“What is needed is a breakdown of the ideal approach to data center energy management into a pragmatic approach that will provide sufficient information for most operational planning purposes,” Kumar, a research vice president at Gartner, said in a statement. “To do this, data center operators need to measure energy-related data across the whole site, including the building, the facility’s components and the IT equipment portfolio.”
He added, “With upwards of 5 percent growth for server shipments predicted per year over the next two years, organizations need to forcefully control their energy consumption and costs.”
As more enterprises see a growing need to get a better handle on energy costs, Gartner expects that continuous power utilization efficiency (PUE) readings will become the norm for most large data centers. By 2015, the research firm expects that 80 percent of new large data centers will report continuous PUE readings across the facility.
The report also said that for enterprises to get a comprehensive, accurate and real-time record of the energy used in data centers, users need to measure across six distinct areas consisting of the building, electrical facilities, building facilities, racks, IT hardware and virtual machines (VMs).
Gartner said the advantage of measuring across these areas is that it gives data center operators a highly detailed, comprehensive and, in most cases, a real-time usage picture of the energy that is being consumed across the whole site.

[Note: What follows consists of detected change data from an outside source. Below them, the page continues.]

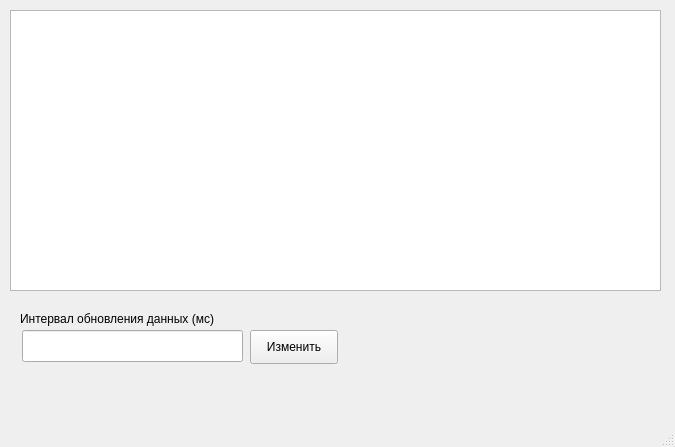
Above: mainwindow.ui from Minnou/Summer-Practice before the change. Below: the same form after it.
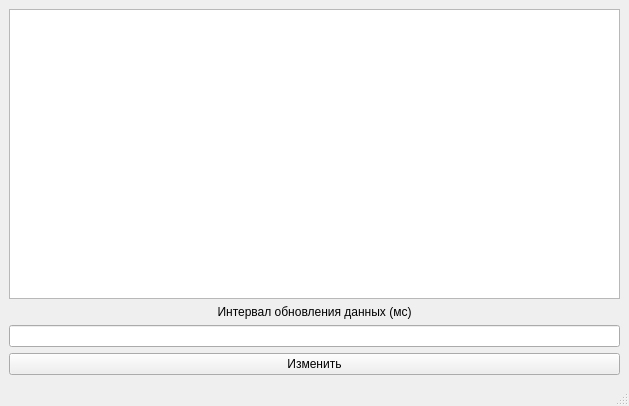
That is the form after the change.

```diff
--- a/mainwindow.ui
+++ b/mainwindow.ui
@@ -6,66 +6,54 @@
    <rect>
     <x>0</x>
     <y>0</y>
-    <width>675</width>
-    <height>447</height>
+    <width>629</width>
+    <height>406</height>
    </rect>
   </property>
   <property name="windowTitle">
    <string>Средство мониторинга съёмных носителей информации</string>
   </property>
   <widget class="QWidget" name="centralwidget">
+   <layout class="QGridLayout" name="gridLayout">
+    <item row="0" column="0">
+     <layout class="QVBoxLayout" name="verticalLayout">
+      <property name="sizeConstraint">
+       <enum>QLayout::SetDefaultConstraint</enum>
+      </property>
+      <item>
    <widget class="QTableWidget" name="tableDevicesWidget">
-    <property name="geometry">
-     <rect>
-      <x>10</x>
-      <y>10</y>
-      <width>651</width>
-      <height>281</height>
-     </rect>
-    </property>
     <property name="columnCount">
      <number>0</number>
     </property>
    </widget>
+      </item>
+      <item>
+       <widget class="QLabel" name="label">
+        <property name="text">
+         <string>&lt;html&gt;&lt;head/&gt;&lt;body&gt;&lt;p&gt;Интервал обновления данных (мс)&lt;/p&gt;&lt;/body&gt;&lt;/html&gt;</string>
+        </property>
+        <property name="alignment">
+         <set>Qt::AlignCenter</set>
+        </property>
+       </widget>
+      </item>
+      <item>
    <widget class="QLineEdit" name="intervalLineEdit">
-    <property name="geometry">
-     <rect>
-      <x>22</x>
-      <y>330</y>
-      <width>221</width>
-      <height>32</height>
-     </rect>
-    </property>
     <property name="inputMask">
      <string>999999</string>
     </property>
    </widget>
-   <widget class="QLabel" name="label">
-    <property name="geometry">
-     <rect>
-      <x>20</x>
-      <y>310</y>
-      <width>221</width>
-      <height>18</height>
-     </rect>
-    </property>
-    <property name="text">
-     <string>&lt;html&gt;&lt;head/&gt;&lt;body&gt;&lt;p&gt;Интервал обновления данных (мс)&lt;/p&gt;&lt;/body&gt;&lt;/html&gt;</string>
-    </property>
-   </widget>
+      </item>
+      <item>
    <widget class="QPushButton" name="intervalPushButton">
-    <property name="geometry">
-     <rect>
-      <x>250</x>
-      <y>330</y>
-      <width>88</width>
-      <height>34</height>
-     </rect>
-    </property>
     <property name="text">
      <string>Изменить</string>
     </property>
    </widget>
+      </item>
+     </layout>
+    </item>
+   </layout>
   </widget>
   <widget class="QMenuBar" name="menubar">
    <property name="geometry">
```
Left out of the diff: 2 changed lines with no effect on the pictures. Lines whose indentation alone changed are shown as unchanged.
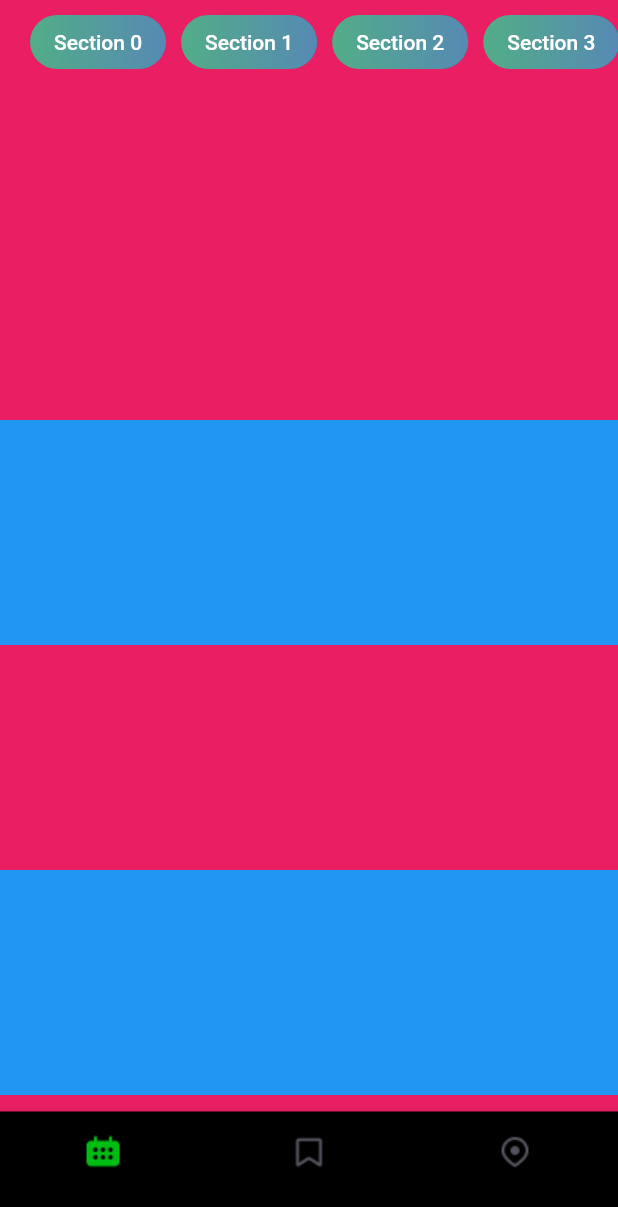
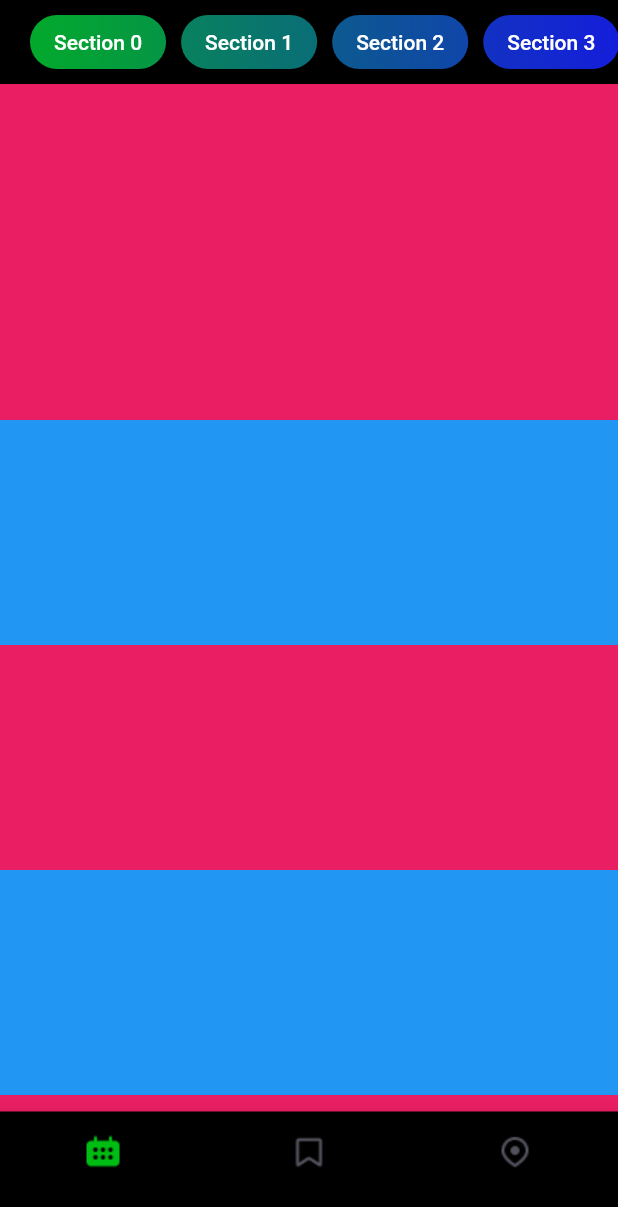
Before and after one commit to kboomska/flutter-fest, a Flutter app: the screen it shows after launch, scrolled down 576 dp, on a phone screen of 412 x 824 dp. Shown: the top 1207 px of the screen. Run offline on Flutter 3.47's test engine with Material 2 defaults, Android fonts, the phone set to English and light mode, and no system bars.

Commit message:
Refactoring SectionButtonWidget

```diff
--- a/lib/application/ui/screens/main_tabs/shedule_widget.dart
+++ b/lib/application/ui/screens/main_tabs/shedule_widget.dart
@@ -7,21 +7,16 @@ class SheduleWidget extends StatelessWidget {
 
   @override
   Widget build(BuildContext context) {
-    return DecoratedBox(
-      decoration: const BoxDecoration(
-        image: DecorationImage(
-          image: AssetImage(AppImages.sheduleBg),
-          fit: BoxFit.none,
-          alignment: Alignment.topLeft,
-        ),
-      ),
-      child: SafeArea(
+    final topInset = MediaQuery.of(context).padding.top;
+
+    return SafeArea(
+      top: false,
       child: CustomScrollView(
         slivers: [
           const _LogoWidget(),
           SliverPersistentHeader(
             pinned: true,
-              delegate: _SliverAppBarDelegate(),
+            delegate: _SliverAppBarDelegate(topInset: topInset),
           ),
           SliverList(
             delegate: SliverChildListDelegate(
@@ -45,7 +40,6 @@ class SheduleWidget extends StatelessWidget {
           ),
         ],
       ),
-      ),
     );
   }
 }
@@ -62,12 +56,17 @@ class _LogoWidget extends StatelessWidget {
         height: 200,
         child: Stack(children: [
           Positioned(
-            top: 40,
+            top: 0,
+            left: 0,
+            child: Image.asset(AppImages.sheduleBg),
+          ),
+          Positioned(
+            top: 80,
             left: 20,
             child: Image.asset(AppImages.sheduleFfLogo),
           ),
           Positioned(
-            top: 20,
+            top: 60,
             right: 20,
             child: Image.asset(AppImages.sheduleSurfLogo),
           ),
@@ -79,12 +78,15 @@ class _LogoWidget extends StatelessWidget {
 
 class _SliverAppBarDelegate extends SliverPersistentHeaderDelegate {
   final double _height = 56;
+  final double topInset;
+
+  const _SliverAppBarDelegate({required this.topInset});
 
   @override
-  double get minExtent => _height;
+  double get minExtent => _height + topInset;
 
   @override
-  double get maxExtent => _height;
+  double get maxExtent => _height + topInset;
 
   @override
   Widget build(
@@ -92,7 +94,7 @@ class _SliverAppBarDelegate extends SliverPersistentHeaderDelegate {
     double shrinkOffset,
     bool overlapsContent,
   ) {
-    return const _SectionButtonWidget();
+    return _SectionButtonWidget(topInset: topInset);
   }
 
   @override
@@ -102,35 +104,50 @@ class _SliverAppBarDelegate extends SliverPersistentHeaderDelegate {
 }
 
 class _SectionButtonWidget extends StatelessWidget {
-  const _SectionButtonWidget({super.key});
+  final double topInset;
+
+  const _SectionButtonWidget({super.key, required this.topInset});
 
   @override
   Widget build(BuildContext context) {
-    return ListView.separated(
-      padding: const EdgeInsets.symmetric(horizontal: 20),
+    const totalItem = 4;
+    const itemGradientWidth = 2;
+    const itemGradientStep = itemGradientWidth / 2;
+    const startGradientPoint = -itemGradientStep;
+    const endGradientPoint = totalItem * itemGradientWidth + itemGradientStep;
+
+    return ColoredBox(
+      color: Theme.of(context).scaffoldBackgroundColor,
+      child: ListView.separated(
+        padding: EdgeInsets.only(left: 20, right: 20, top: topInset),
         scrollDirection: Axis.horizontal,
-      itemCount: 5,
+        itemCount: totalItem,
         separatorBuilder: (context, index) {
           return const SizedBox(width: 10);
         },
         itemBuilder: (context, index) {
+          final currentStartPoint =
+              startGradientPoint - index * itemGradientWidth;
+          final currentEndPoint = endGradientPoint + currentStartPoint;
+
           return Center(
             child: SizedBox(
               height: 36,
               child: DecoratedBox(
                 decoration: BoxDecoration(
                   borderRadius: BorderRadius.circular(18),
-                gradient: const LinearGradient(
-                  begin: FractionalOffset(-1, 0),
-                  end: FractionalOffset(2.5, 0),
-                  colors: [Color(0xFF00BD13), Color(0xFF170AF4)],
+                  gradient: LinearGradient(
+                    begin: FractionalOffset(currentStartPoint, 0),
+                    end: FractionalOffset(currentEndPoint, 0),
+                    colors: const [Color(0xFF00BD13), Color(0xFF170AF4)],
                   ),
                 ),
                 child: ElevatedButton(
                   onPressed: () {},
                   style: ButtonStyle(
                     foregroundColor: MaterialStateProperty.all(Colors.white),
-                  backgroundColor: MaterialStateProperty.all(Colors.white30),
+                    backgroundColor:
+                        MaterialStateProperty.all(Colors.transparent),
                     shape: MaterialStateProperty.all(
                       RoundedRectangleBorder(
                         borderRadius: BorderRadius.circular(18),
@@ -148,6 +165,7 @@ class _SectionButtonWidget extends StatelessWidget {
             ),
           );
         },
+      ),
     );
   }
 }
```
Lines whose indentation alone changed are shown as unchanged.
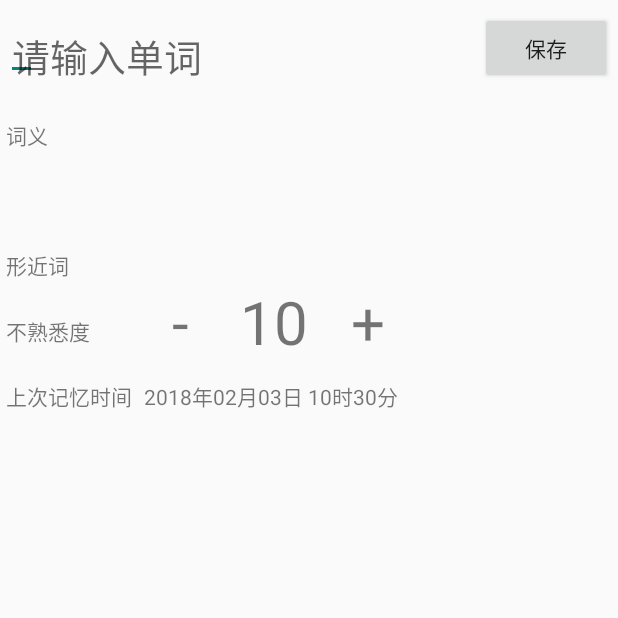
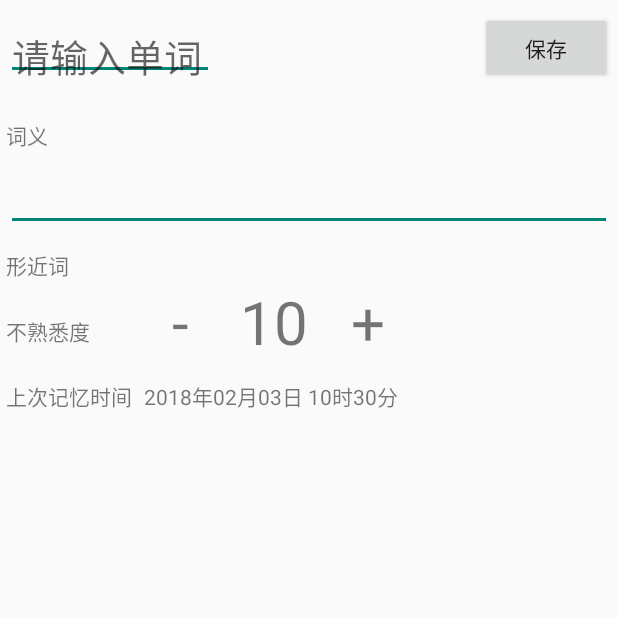
Before and after one commit to liuguicen/MemoryNote, an Android app: the screen it shows after launch (WordDetailActivity), after a tap on an icon or button, on a phone screen of 412 x 824 dp, the top half of it. Run offline under Robolectric (Android 15) with nearby library versions, the phone set to English and light mode, and no system bars.

Commit message:
完善一些细节

```diff
--- a/memory-note/src/main/java/com/lgc/memorynote/data/AppConstant.java
+++ b/memory-note/src/main/java/com/lgc/memorynote/data/AppConstant.java
@@ -6,4 +6,9 @@
      * 单词输入格式错误
      */
     public static final int WORD_FORMAT_ERROR = 1;
+
+    /**
+     * 单词重复
+     */
+    public static final int REPETITIVE_WORD = 2;
 }
--- a/memory-note/src/main/java/com/lgc/memorynote/data/GlobalData.java
+++ b/memory-note/src/main/java/com/lgc/memorynote/data/GlobalData.java
@@ -33,24 +33,28 @@
 
     private GlobalData() {
         Logcat.d(System.currentTimeMillis());
+        queryAllWord();
+        getCommandList();
+
+        Logcat.d(System.currentTimeMillis());
+    }
+
+    private void queryAllWord() {
         MyDatabase database = MyDatabase.getInstance();
         List<String>  jasonList = new ArrayList<>();
         try {
             database.queryAllWord(jasonList);
+            Gson gson = new Gson();
+            for (String oneJsonWord : jasonList) {
+                mAllWord.add(gson.fromJson(oneJsonWord, Word.class));
+            }
         } catch (IOException e) {
             e.printStackTrace();
         } finally {
             database.close();
         }
-        Gson gson = new Gson();
-        for (String oneJsonWord : jasonList) {
-            mAllWord.add(gson.fromJson(oneJsonWord, Word.class));
-        }
+    }
 
-        getCommandList();
-
-        Logcat.d(System.currentTimeMillis());
-    }
     public static GlobalData getInstance() {
         if (mInstance == null) {
             mInstance = new GlobalData();
@@ -59,6 +63,9 @@
     }
 
     public List<Word> getAllWord() {
+        if (mAllWord == null) {
+            queryAllWord();
+        }
         return mAllWord;
     }
 
--- a/memory-note/src/main/java/com/lgc/memorynote/wordDetail/WordDetailActivity.java
+++ b/memory-note/src/main/java/com/lgc/memorynote/wordDetail/WordDetailActivity.java
@@ -48,7 +48,7 @@
     private void initView() {
         mTvWordName          = (EditText) findViewById(R.id.word_detail_word);
         mTvWordMeaning       = (EditText) findViewById(R.id.word_detail_meaning);
-        mTvSimilarWord       = (EditText) findViewById(R.id.similar_form_word);
+        mTvSimilarWord       = (EditText) findViewById(R.id.similar_word);
         mTvStrangeDegree     = (TextView) findViewById(R.id.value_strange_degree);
         mTvLastRememberTime  = (TextView) findViewById(R.id.last_remember_time);
         mBtnEdit             = (Button) findViewById(R.id.btn_word_detail_edit);
@@ -187,11 +187,16 @@
 
     @Override
     public void showSaveFailed(int state) {
+        String msg = null;
         switch (state) {
             case AppConstant.WORD_FORMAT_ERROR:
-                Toast.makeText(this, R.string.word_format_erorr,Toast.LENGTH_LONG).show();
+                msg = getString(R.string.word_format_erorr);
                 break;
+            case AppConstant.REPETITIVE_WORD:
+                msg = getString(R.string.word_repetitive);
+
         }
+        Toast.makeText(this, msg, Toast.LENGTH_LONG).show();
     }
 
     public static Intent getStartIntent(Context context) {
--- a/memory-note/src/main/java/com/lgc/memorynote/wordDetail/WordDetailPresenter.java
+++ b/memory-note/src/main/java/com/lgc/memorynote/wordDetail/WordDetailPresenter.java
@@ -5,6 +5,8 @@
 import android.text.TextUtils;
 
 import com.lgc.memorynote.data.AppConstant;
+import com.lgc.memorynote.data.GlobalData;
+import com.lgc.memorynote.data.SearchUtil;
 
 import java.util.ArrayList;
 import java.util.List;
@@ -42,6 +44,8 @@
         } else {
             String wordName = intent.getStringExtra(WordDetailActivity.INTENT_EXTRA_WORD_NAME);
             mWord = mDataSource.getWordByName(wordName);
+            if (mWord == null)
+                mWord = new Word();
             showData(false);
         }
     }
@@ -55,6 +59,8 @@
             while(Pattern.compile("[^a-zA-z- ]").matcher(inputName).find()) {
                 mView.showSaveFailed(AppConstant.WORD_FORMAT_ERROR);
                 return;
+            } if (SearchUtil.getOneWordByName(GlobalData.getInstance().getAllWord(), mWord.getName()) != null) {
+                mView.showSaveFailed(AppConstant.REPETITIVE_WORD);
             }
             mWord.setName(inputName);
         }
--- a/memory-note/src/main/java/com/lgc/memorynote/wordList/Command.java
+++ b/memory-note/src/main/java/com/lgc/memorynote/wordList/Command.java
@@ -97,7 +97,7 @@
         for (int i = commandList.size() - 1; i >= 0; i--) {
             String search = commandList.get(i);
             if (!search.startsWith(COMMAND_START)) {
-                SearchUtil.searchWord(search, resultList);
+                SearchUtil.searchWordOrMeaning(search, resultList);
                 commandList.remove(i);
             }
         }
--- a/memory-note/src/main/java/com/lgc/memorynote/wordList/WordListAdapter.java
+++ b/memory-note/src/main/java/com/lgc/memorynote/wordList/WordListAdapter.java
@@ -86,7 +86,7 @@
         ItemHolder itemHolder = ((ItemHolder) holder);
         Word word = mWordList.get(position);
         itemHolder.tvName.setText(word.getName());
-        itemHolder.tvStrange.setText(word.getStrangeDegree());
+        itemHolder.tvStrange.setText(word.getStrangeDegree() + "");
         MeaningUtil.showMeaningList(((ItemHolder)holder).tvMeaning, mWordList.get(position).getMeaningList());
     }
 
--- a/memory-note/src/main/res/layout/activity_word_detail.xml
+++ b/memory-note/src/main/res/layout/activity_word_detail.xml
@@ -37,7 +37,8 @@
         <EditText
             android:id="@+id/word_detail_meaning"
             style="@style/WordDetailEditItem"
-            app:layout_constraintStart_toEndOf="parent"
+            app:layout_constraintStart_toStartOf="parent"
+            app:layout_constraintEnd_toEndOf="parent"
             app:layout_constraintTop_toBottomOf="@+id/word_detail_meaning_name" />
 
         <TextView
@@ -46,17 +47,14 @@
             android:text="@string/similar_form_word"
             app:layout_constraintTop_toBottomOf="@+id/word_detail_meaning" />
 
-        <LinearLayout
-            android:id="@+id/similar_word_layout"
-            android:layout_width="wrap_content"
-            android:layout_height="wrap_content"
+        <EditText
+            android:id="@+id/similar_word"
+            style="@style/WordDetailEditItem"
             app:layout_constraintStart_toStartOf="parent"
+            app:layout_constraintEnd_toEndOf="parent"
             app:layout_constraintTop_toBottomOf="@+id/similar_form_word_name">
 
-            <EditText
-                android:id="@+id/similar_form_word"
-                style="@style/WordDetailEditItem" />
-        </LinearLayout>
+        </EditText>
 
         <TextView
             android:id="@+id/strange_degree_name"
@@ -64,7 +62,7 @@
             android:text="@string/strange_degree"
             app:layout_constraintBottom_toBottomOf="@+id/value_strange_degree"
             app:layout_constraintStart_toStartOf="parent"
-            app:layout_constraintTop_toBottomOf="@+id/similar_word_layout" />
+            app:layout_constraintTop_toBottomOf="@+id/similar_word" />
 
         <TextView
             android:id="@+id/reduce_strange_degree"
@@ -74,21 +72,21 @@
             android:minWidth="40dp"
             android:gravity="center"
             app:layout_constraintStart_toEndOf="@+id/strange_degree_name"
-            app:layout_constraintTop_toBottomOf="@+id/similar_word_layout" />
+            app:layout_constraintTop_toBottomOf="@+id/similar_word" />
 
         <TextView
             android:id="@+id/value_strange_degree"
             style="@style/StrangeDegreeItem"
             android:text="0"
             app:layout_constraintStart_toEndOf="@+id/reduce_strange_degree"
-            app:layout_constraintTop_toBottomOf="@+id/similar_word_layout" />
+            app:layout_constraintTop_toBottomOf="@+id/similar_word" />
 
         <TextView
             android:id="@+id/add_strange_degree"
             style="@style/StrangeDegreeItem"
             android:text="+"
             app:layout_constraintStart_toEndOf="@+id/value_strange_degree"
-            app:layout_constraintTop_toBottomOf="@+id/similar_word_layout" />
+            app:layout_constraintTop_toBottomOf="@+id/similar_word" />
 
         <TextView
             android:id="@+id/last_remember_time_name"
--- a/memory-note/src/main/res/values/strings.xml
+++ b/memory-note/src/main/res/values/strings.xml
@@ -7,5 +7,6 @@
     <string name="last_remember_time">上次记忆时间</string>
     <string name="edit">编辑</string>
     <string name="edit_save">保存</string>
-    <string name="word_format_erorr">\"单词或短语格式错误，保存失败\"</string>
+    <string name="word_format_erorr">单词或短语格式错误，保存失败</string>
+    <string name="word_repetitive">单词重复，保存失败"</string>
 </resources>
--- a/memory-note/src/main/res/values/styles.xml
+++ b/memory-note/src/main/res/values/styles.xml
@@ -16,7 +16,7 @@
     </style>
 
     <style name="WordDetailEditItem">
-        <item name="android:layout_width">wrap_content</item>
+        <item name="android:layout_width">0dp</item>
         <item name="android:layout_height">wrap_content</item>
         <item name="android:layout_marginTop">8dp</item>
     </style>
```
Also changed, not shown: memory-note/src/main/java/com/lgc/memorynote/data/SearchUtil.java (+15 -1 lines), 1 other file.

“Energy management across IT hardware, racks and electrical facilities should be tackled immediately, while measurements across data center building facilities and buildings will be necessary mainly for hosting providers that want to charge customers specifically for energy usage,” Kumar said.
“Measurement across VMs will happen during the next four or more years, becoming relevant when users want to examine the energy associated with a workload and when that workload is running in a separate VM,” he added.